THE GEE-GEES WOMEN’S soccer team faced their cross-town rivals in the home opener at Matt Anthony Field on Sept. 14. Going into the game, the Gees trailed the Carleton Ravens, ranking fifth in the Ontario University Athletics (OUA) East standings while the Ravens held fourth. The game was key; not only did the Gees have a 16-year winning streak against Carleton to defend, but they were also playing without head coach Steve Johnson, who was absent due to his father’s death.
The Gees had multiple opportunities to score, keeping the home crowd excited with every shot, and tense with every miss. At the 30-minute mark, second-year Gee-Gees forward Elisabeth Wong broke away from Carleton’s defence. Ravens goalkeeper Rachel Bedek made an impressive save, but couldn’t hold on to the ball. Wong went for her own rebound and buried the ball into the back of the net, scoring the first goal of the game.
“It’s all about timing,” explained Gees assistant coach Stuart Barbour. “[The Ravens] were organized and efficient, and we just [have to] learn from that to be a little sharper.”
Despite provoking whistles for seven offside calls during the first half, the Garnet and Grey were dominant in the Ravens’ half of the field, managing to get just as many shots on the Ravens goalkeeper Rachel Bedek as offside calls.
Barbour admitted the number of offside calls could have been a problem for the Gees, but was impressed with their ability to overcome the Ravens’ starting line.
“When a team plays a good offside trap, it’s a little frustrating,” said Barbour. “We said to the players at half, ‘Just don’t get frustrated, keep trying it.’”
“There were [fewer] offsides in the second half. We made some adjustments, trying to get midfielders to run through and forwards to come back, trying to create a little interchange and they did it.”
The second half saw the Gees tighten up their offence, controlling the play and limiting the offside calls against them to two. With 25 minutes left to play, third-year forward Sarah De Carufel scored the game-sealing goal, taking advantage of the Gees’ dominance and her own speed to rush past the Ravens’ defenders.

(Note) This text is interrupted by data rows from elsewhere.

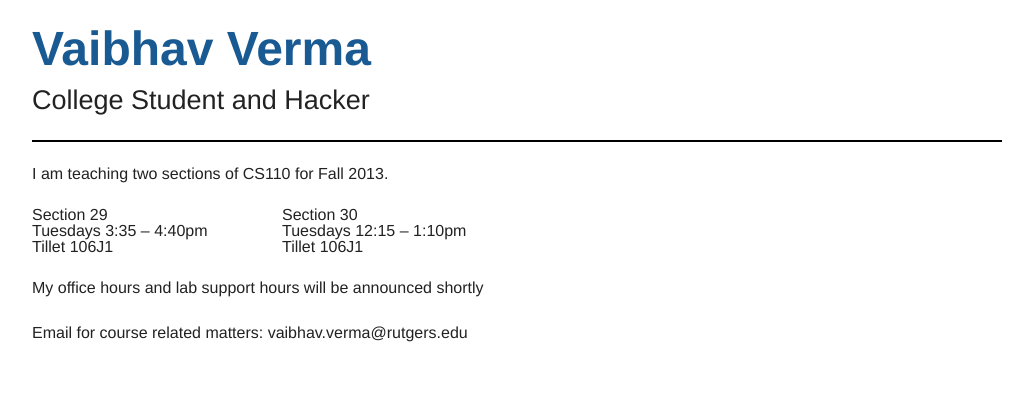
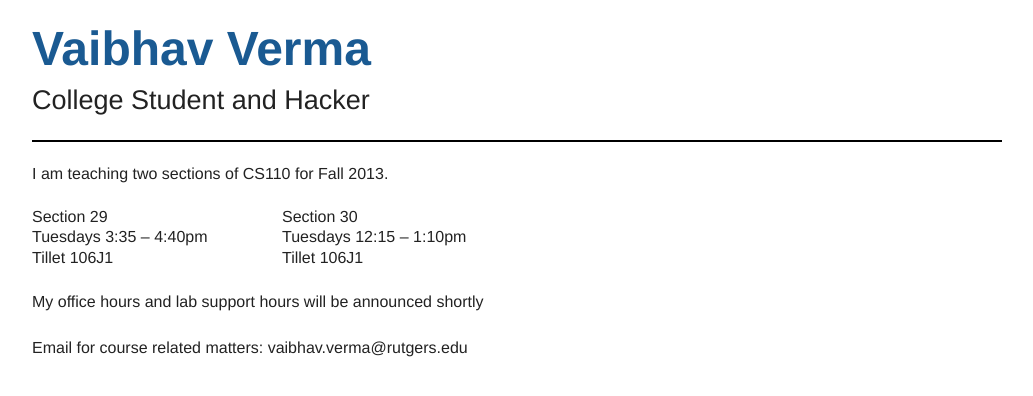
Before and after one commit to v/v.github.io, a Jekyll site: the page built from teaching.html, in a window 1280 px wide. Shown: the top 396 px of the page, without its empty margins (123-1156 px from the left). Built offline with Jekyll 4.4.1, drawn with Linux system fonts in a browser that asks for light colours; Markdown is read by kramdown in place of the engine named in the settings.

Commit message:
CSS for President!

```diff
--- a/css/app.css
+++ b/css/app.css
@@ -43,7 +43,6 @@ em {
 }
 
 span.date, span.post-title {
-<<<<<<< Updated upstream
     font-size: 20px;
 }
 
@@ -127,3 +126,8 @@ h4.timeline {
 div#intro {
     margin-bottom: 20px;
 }
+
+div.info {
+    white-space: pre-line;
+    line-height: 1.3em;
+}
--- a/teaching.html
+++ b/teaching.html
@@ -7,14 +7,12 @@ title: V is a teacher
     <div class="large-12 columns">
         <p> I am teaching two sections of CS110 for Fall 2013. </p>
         <div class="row">
-            <div class="large-3 columns">
-                Section 29 <br />
-                Tuesdays 3:35 – 4:40pm <br />
+            <div class="info large-3 columns"> Section 29
+                Tuesdays 3:35 – 4:40pm
                 Tillet 106J1
             </div>
-            <div class="large-3 columns">
-                Section 30 <br />
-                Tuesdays 12:15 – 1:10pm <br />
+            <div class="info large-3 columns"> Section 30
+                Tuesdays 12:15 – 1:10pm
                 Tillet 106J1
             </div>
             <div class="large-3 columns">
```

“We came in [to] the game knowing that [offside calls were] going to be one of the challenges,” said Wong. “[We had] to see it happen, get used to it, and adjust. I do think we got better in the second half.”
The team was especially happy with their momentum from the win, something they hope to carry into a weekend on the road. But most importantly, the Gees were proud to have honoured Johnson with the win. Despite the head coach’s absence, the team recognized his importance and paid tribute to the passing of Johnson’s father by wearing black armbands on the field.
“[Johnson has] done so much for this program over the years, from its inception when it was a club team and getting the university to turn it into a varsity program, and he’s just put so much into it,” said Barbour. “He hasn’t missed a game or a practice in all those years, and the girls here know that and they respect that.”
Fourth-year defender Gillian Baggott echoed Barbour’s sentiments.
“Steve is an awesome coach and he was there in spirit. We have great assistant coaches that stepped up, and all of our team came together as a unit and worked together, thinking of him the whole time,” she said. “[We] played for him.”
The Gees also played Nipissing, winning 6-0 on Sept. 17, and Laurentian on Sept. 18, losing 1-0. Their next home game is against RMC on Sept. 20 at 7 p.m.